* _Task directions_:
In the copy, include every entry exactly but none of the images.

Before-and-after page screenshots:
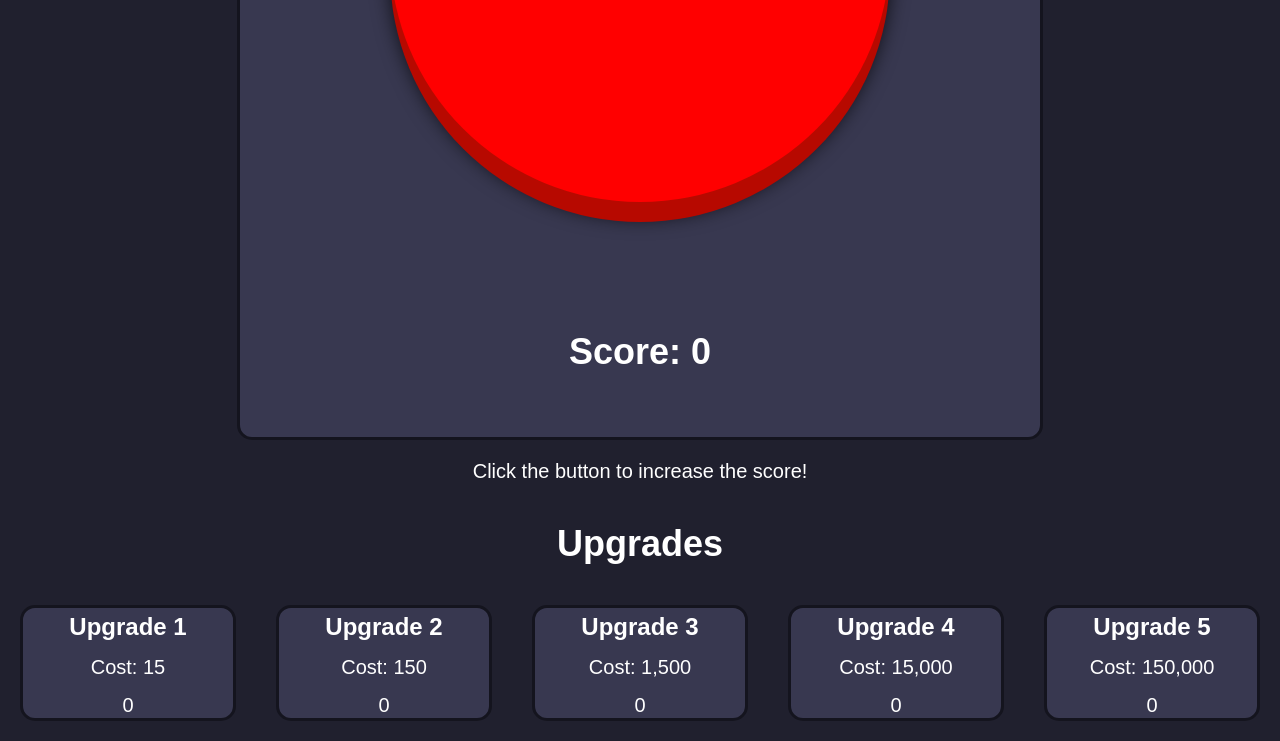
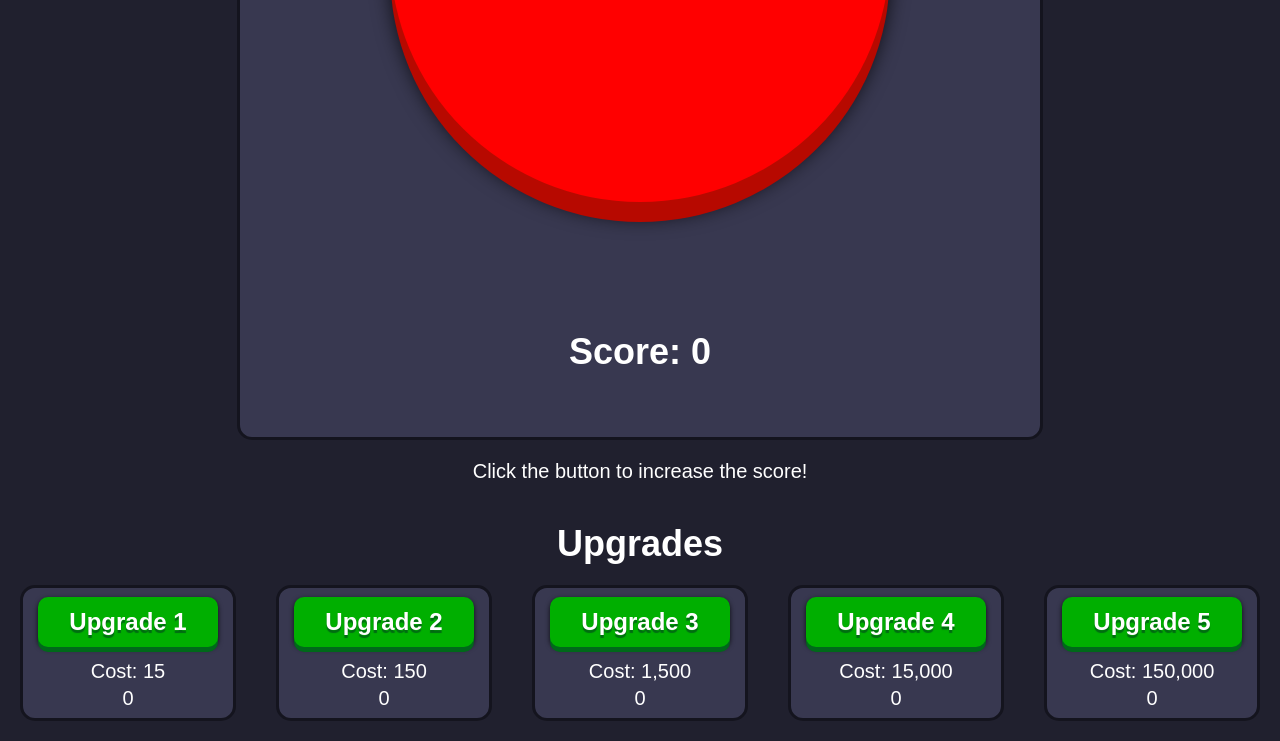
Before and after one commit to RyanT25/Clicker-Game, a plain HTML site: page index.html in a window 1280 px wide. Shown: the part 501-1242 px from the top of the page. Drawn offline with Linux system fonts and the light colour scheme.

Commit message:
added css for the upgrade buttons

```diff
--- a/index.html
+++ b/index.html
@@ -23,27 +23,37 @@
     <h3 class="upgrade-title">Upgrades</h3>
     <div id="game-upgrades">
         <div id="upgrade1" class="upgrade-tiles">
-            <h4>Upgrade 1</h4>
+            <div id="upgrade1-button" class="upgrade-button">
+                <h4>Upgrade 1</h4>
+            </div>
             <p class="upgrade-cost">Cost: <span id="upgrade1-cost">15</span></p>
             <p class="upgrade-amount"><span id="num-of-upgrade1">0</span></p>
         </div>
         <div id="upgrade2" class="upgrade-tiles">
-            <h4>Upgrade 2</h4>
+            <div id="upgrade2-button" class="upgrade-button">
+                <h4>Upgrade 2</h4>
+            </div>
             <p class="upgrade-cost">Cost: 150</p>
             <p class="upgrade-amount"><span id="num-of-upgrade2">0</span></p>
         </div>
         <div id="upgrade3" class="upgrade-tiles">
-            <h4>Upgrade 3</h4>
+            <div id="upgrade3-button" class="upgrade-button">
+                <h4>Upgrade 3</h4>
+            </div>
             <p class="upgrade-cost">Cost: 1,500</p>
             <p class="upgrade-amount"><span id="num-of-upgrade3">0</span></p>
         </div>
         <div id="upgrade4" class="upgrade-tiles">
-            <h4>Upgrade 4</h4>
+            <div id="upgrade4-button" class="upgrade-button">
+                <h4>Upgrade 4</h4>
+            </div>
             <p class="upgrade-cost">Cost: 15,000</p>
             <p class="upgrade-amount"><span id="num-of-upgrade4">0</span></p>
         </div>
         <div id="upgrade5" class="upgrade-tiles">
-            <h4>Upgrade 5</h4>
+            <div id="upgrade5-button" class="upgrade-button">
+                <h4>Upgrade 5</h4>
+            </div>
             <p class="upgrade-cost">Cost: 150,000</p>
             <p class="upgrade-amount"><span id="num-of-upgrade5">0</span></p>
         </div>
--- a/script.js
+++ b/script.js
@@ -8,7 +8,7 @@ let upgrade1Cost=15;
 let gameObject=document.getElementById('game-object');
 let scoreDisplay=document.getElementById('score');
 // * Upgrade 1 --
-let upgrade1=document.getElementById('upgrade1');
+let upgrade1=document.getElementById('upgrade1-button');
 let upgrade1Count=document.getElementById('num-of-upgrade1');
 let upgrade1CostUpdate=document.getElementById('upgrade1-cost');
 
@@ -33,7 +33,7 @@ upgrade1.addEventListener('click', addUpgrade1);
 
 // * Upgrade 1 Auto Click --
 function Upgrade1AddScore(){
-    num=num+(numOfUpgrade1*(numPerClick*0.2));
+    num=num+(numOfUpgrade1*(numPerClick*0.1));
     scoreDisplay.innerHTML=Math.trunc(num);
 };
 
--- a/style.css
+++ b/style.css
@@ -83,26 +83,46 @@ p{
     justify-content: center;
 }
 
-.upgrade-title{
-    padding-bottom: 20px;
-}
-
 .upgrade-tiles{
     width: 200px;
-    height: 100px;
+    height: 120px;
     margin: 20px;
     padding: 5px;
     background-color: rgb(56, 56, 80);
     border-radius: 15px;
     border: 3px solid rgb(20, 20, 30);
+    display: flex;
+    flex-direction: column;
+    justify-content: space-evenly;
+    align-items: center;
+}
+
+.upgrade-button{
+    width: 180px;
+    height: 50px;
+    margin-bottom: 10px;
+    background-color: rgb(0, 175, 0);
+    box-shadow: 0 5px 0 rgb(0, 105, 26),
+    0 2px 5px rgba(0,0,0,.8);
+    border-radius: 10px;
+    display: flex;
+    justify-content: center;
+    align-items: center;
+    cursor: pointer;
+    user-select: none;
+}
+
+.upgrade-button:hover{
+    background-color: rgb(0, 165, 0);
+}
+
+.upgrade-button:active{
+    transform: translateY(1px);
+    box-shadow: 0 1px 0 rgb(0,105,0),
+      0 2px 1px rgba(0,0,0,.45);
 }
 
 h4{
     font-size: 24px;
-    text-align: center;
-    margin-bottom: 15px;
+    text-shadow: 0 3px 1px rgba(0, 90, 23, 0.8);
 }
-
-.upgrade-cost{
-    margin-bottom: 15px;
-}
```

* _Exercise answer_:
Before and after one commit to RyanT25/Clicker-Game, a plain HTML site: page index.html in a window 1280 px wide. Shown: the part 501-1242 px from the top of the page. Drawn offline with Linux system fonts and the light colour scheme.

Commit message:
added css for the upgrade buttons

```diff
--- a/index.html
+++ b/index.html
@@ -23,27 +23,37 @@
     <h3 class="upgrade-title">Upgrades</h3>
     <div id="game-upgrades">
         <div id="upgrade1" class="upgrade-tiles">
-            <h4>Upgrade 1</h4>
+            <div id="upgrade1-button" class="upgrade-button">
+                <h4>Upgrade 1</h4>
+            </div>
             <p class="upgrade-cost">Cost: <span id="upgrade1-cost">15</span></p>
             <p class="upgrade-amount"><span id="num-of-upgrade1">0</span></p>
         </div>
         <div id="upgrade2" class="upgrade-tiles">
-            <h4>Upgrade 2</h4>
+            <div id="upgrade2-button" class="upgrade-button">
+                <h4>Upgrade 2</h4>
+            </div>
             <p class="upgrade-cost">Cost: 150</p>
             <p class="upgrade-amount"><span id="num-of-upgrade2">0</span></p>
         </div>
         <div id="upgrade3" class="upgrade-tiles">
-            <h4>Upgrade 3</h4>
+            <div id="upgrade3-button" class="upgrade-button">
+                <h4>Upgrade 3</h4>
+            </div>
             <p class="upgrade-cost">Cost: 1,500</p>
             <p class="upgrade-amount"><span id="num-of-upgrade3">0</span></p>
         </div>
         <div id="upgrade4" class="upgrade-tiles">
-            <h4>Upgrade 4</h4>
+            <div id="upgrade4-button" class="upgrade-button">
+                <h4>Upgrade 4</h4>
+            </div>
             <p class="upgrade-cost">Cost: 15,000</p>
             <p class="upgrade-amount"><span id="num-of-upgrade4">0</span></p>
         </div>
         <div id="upgrade5" class="upgrade-tiles">
-            <h4>Upgrade 5</h4>
+            <div id="upgrade5-button" class="upgrade-button">
+                <h4>Upgrade 5</h4>
+            </div>
             <p class="upgrade-cost">Cost: 150,000</p>
             <p class="upgrade-amount"><span id="num-of-upgrade5">0</span></p>
         </div>
--- a/script.js
+++ b/script.js
@@ -8,7 +8,7 @@ let upgrade1Cost=15;
 let gameObject=document.getElementById('game-object');
 let scoreDisplay=document.getElementById('score');
 // * Upgrade 1 --
-let upgrade1=document.getElementById('upgrade1');
+let upgrade1=document.getElementById('upgrade1-button');
 let upgrade1Count=document.getElementById('num-of-upgrade1');
 let upgrade1CostUpdate=document.getElementById('upgrade1-cost');
 
@@ -33,7 +33,7 @@ upgrade1.addEventListener('click', addUpgrade1);
 
 // * Upgrade 1 Auto Click --
 function Upgrade1AddScore(){
-    num=num+(numOfUpgrade1*(numPerClick*0.2));
+    num=num+(numOfUpgrade1*(numPerClick*0.1));
     scoreDisplay.innerHTML=Math.trunc(num);
 };
 
--- a/style.css
+++ b/style.css
@@ -83,26 +83,46 @@ p{
     justify-content: center;
 }
 
-.upgrade-title{
-    padding-bottom: 20px;
-}
-
 .upgrade-tiles{
     width: 200px;
-    height: 100px;
+    height: 120px;
     margin: 20px;
     padding: 5px;
     background-color: rgb(56, 56, 80);
     border-radius: 15px;
     border: 3px solid rgb(20, 20, 30);
+    display: flex;
+    flex-direction: column;
+    justify-content: space-evenly;
+    align-items: center;
+}
+
+.upgrade-button{
+    width: 180px;
+    height: 50px;
+    margin-bottom: 10px;
+    background-color: rgb(0, 175, 0);
+    box-shadow: 0 5px 0 rgb(0, 105, 26),
+    0 2px 5px rgba(0,0,0,.8);
+    border-radius: 10px;
+    display: flex;
+    justify-content: center;
+    align-items: center;
+    cursor: pointer;
+    user-select: none;
+}
+
+.upgrade-button:hover{
+    background-color: rgb(0, 165, 0);
+}
+
+.upgrade-button:active{
+    transform: translateY(1px);
+    box-shadow: 0 1px 0 rgb(0,105,0),
+      0 2px 1px rgba(0,0,0,.45);
 }
 
 h4{
     font-size: 24px;
-    text-align: center;
-    margin-bottom: 15px;
+    text-shadow: 0 3px 1px rgba(0, 90, 23, 0.8);
 }
-
-.upgrade-cost{
-    margin-bottom: 15px;
-}
```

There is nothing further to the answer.